When people want other people to work full-time for less money than it takes to rent a lousy little apartment (and the current American minimum wage makes renting such an apartment unaffordable for millions of working people) that exhausts my patience.

I become less civil when politicians like Georgia's Karen Handel get elected even after saying: "I don't support a livable wage." I gag when right wingers urge unity even as Trump invites people to the Oval Office who said Hillary Clinton should be shot, or called President Obama "sub-human."

My anger rises when I recall Trump encouraging people at his rallies to "beat the crap" out of anyone who attracted his imperial scorn, or when he hinted darkly at "Second Amendment remedies" for judges who ruled in ways he didn't like.

And I don't remember hypocrites like LaMalfa worrying about civility throughout the eight years of unrelenting racist hatred expressed toward Obama by Trump's birthism, or by an uncivil Republican colleague shouting "you lie" at the elected POTUS from the floor of the House during a presidential State of the Union address.

But this isn't just about Republican hypocrisy.
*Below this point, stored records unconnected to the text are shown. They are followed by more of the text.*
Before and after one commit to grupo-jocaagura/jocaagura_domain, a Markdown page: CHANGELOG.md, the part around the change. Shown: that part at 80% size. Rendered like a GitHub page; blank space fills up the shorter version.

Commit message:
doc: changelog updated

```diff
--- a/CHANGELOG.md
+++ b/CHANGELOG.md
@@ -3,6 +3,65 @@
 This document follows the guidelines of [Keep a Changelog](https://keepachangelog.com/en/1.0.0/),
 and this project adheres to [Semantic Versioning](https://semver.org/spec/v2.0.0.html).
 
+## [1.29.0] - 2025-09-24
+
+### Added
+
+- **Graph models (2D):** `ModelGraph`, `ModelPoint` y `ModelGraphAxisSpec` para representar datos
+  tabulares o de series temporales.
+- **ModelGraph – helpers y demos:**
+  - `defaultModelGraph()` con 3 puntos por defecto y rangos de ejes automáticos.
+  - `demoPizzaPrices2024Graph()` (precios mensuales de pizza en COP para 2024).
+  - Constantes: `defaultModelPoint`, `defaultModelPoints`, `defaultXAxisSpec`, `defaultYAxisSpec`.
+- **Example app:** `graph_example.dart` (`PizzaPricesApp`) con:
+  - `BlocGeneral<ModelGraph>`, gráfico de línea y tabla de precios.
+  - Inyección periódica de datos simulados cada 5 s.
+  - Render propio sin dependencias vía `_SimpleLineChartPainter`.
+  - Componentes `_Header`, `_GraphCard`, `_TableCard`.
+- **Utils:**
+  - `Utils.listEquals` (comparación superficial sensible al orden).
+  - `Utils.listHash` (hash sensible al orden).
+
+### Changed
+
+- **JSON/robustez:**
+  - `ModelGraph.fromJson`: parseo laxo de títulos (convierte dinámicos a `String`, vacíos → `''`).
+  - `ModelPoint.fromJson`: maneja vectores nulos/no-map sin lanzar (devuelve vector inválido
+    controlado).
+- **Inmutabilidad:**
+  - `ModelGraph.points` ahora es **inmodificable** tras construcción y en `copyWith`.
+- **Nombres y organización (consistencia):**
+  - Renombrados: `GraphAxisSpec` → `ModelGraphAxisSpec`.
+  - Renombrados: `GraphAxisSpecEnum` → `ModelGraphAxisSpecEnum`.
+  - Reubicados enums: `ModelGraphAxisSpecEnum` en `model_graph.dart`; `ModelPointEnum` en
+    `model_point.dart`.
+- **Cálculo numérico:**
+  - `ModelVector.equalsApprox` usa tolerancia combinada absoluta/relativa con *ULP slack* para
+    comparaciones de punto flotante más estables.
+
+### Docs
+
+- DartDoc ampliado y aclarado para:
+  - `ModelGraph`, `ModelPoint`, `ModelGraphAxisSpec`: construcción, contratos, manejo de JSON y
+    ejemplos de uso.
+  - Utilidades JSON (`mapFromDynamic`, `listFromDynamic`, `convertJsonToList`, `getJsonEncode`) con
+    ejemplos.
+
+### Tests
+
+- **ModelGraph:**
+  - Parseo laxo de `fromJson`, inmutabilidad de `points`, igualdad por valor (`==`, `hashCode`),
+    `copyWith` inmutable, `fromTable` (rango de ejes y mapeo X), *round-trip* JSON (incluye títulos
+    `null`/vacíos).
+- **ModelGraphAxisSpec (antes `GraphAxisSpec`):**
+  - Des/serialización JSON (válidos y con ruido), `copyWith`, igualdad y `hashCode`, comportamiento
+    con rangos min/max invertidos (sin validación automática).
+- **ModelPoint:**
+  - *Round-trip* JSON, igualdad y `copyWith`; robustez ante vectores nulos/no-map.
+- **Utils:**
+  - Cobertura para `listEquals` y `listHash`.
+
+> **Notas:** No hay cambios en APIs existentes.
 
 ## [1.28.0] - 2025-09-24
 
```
If you helped elect a guy who lies to us daily (as he does), if the party you support attempts to transfer ever more wealth to people who already own most everything (as it does), if you are unconcerned about interference in our elections (as Putin and the Russians clearly did), and if you share Trump's continued assaults on the media and other foundational elements of our system of government (as he so consistently does), then you're running down this country, and when you're running down my country, to quote an old country music classic, you're getting' on the fightin' side of me.

And I'm sorry, friend, but I don't take kindly to that, nor to the minions of the right wing who now want to offer lessons on civility. If you're comfortable with white supremacists, cool with Wall Streeters in charge of tax policy, climate change deniers deciding on energy policies, billionaire religious fundamentalists deciding on school policies, and an exclusive cabal of rich white males determining health care policy for millions of women, children, elderly people and working poor who had no say about it, you're not doing a damn thing to make America great again, and I can't be civil as I witness the mean spiritedness and the harm you're aiding and abetting.

It's an odd quirk of human nature, but people generally forego a polite response when they're being mugged, robbed, beaten, and deceived. When privileged and well-cushioned crooks and cons like LaMalfa and Trump preach civility, they should not be surprised when the victims don't swallow their hypocritical sermons and say "thank you, sir, may I have another."

jaime oneill

Jaime O'Neill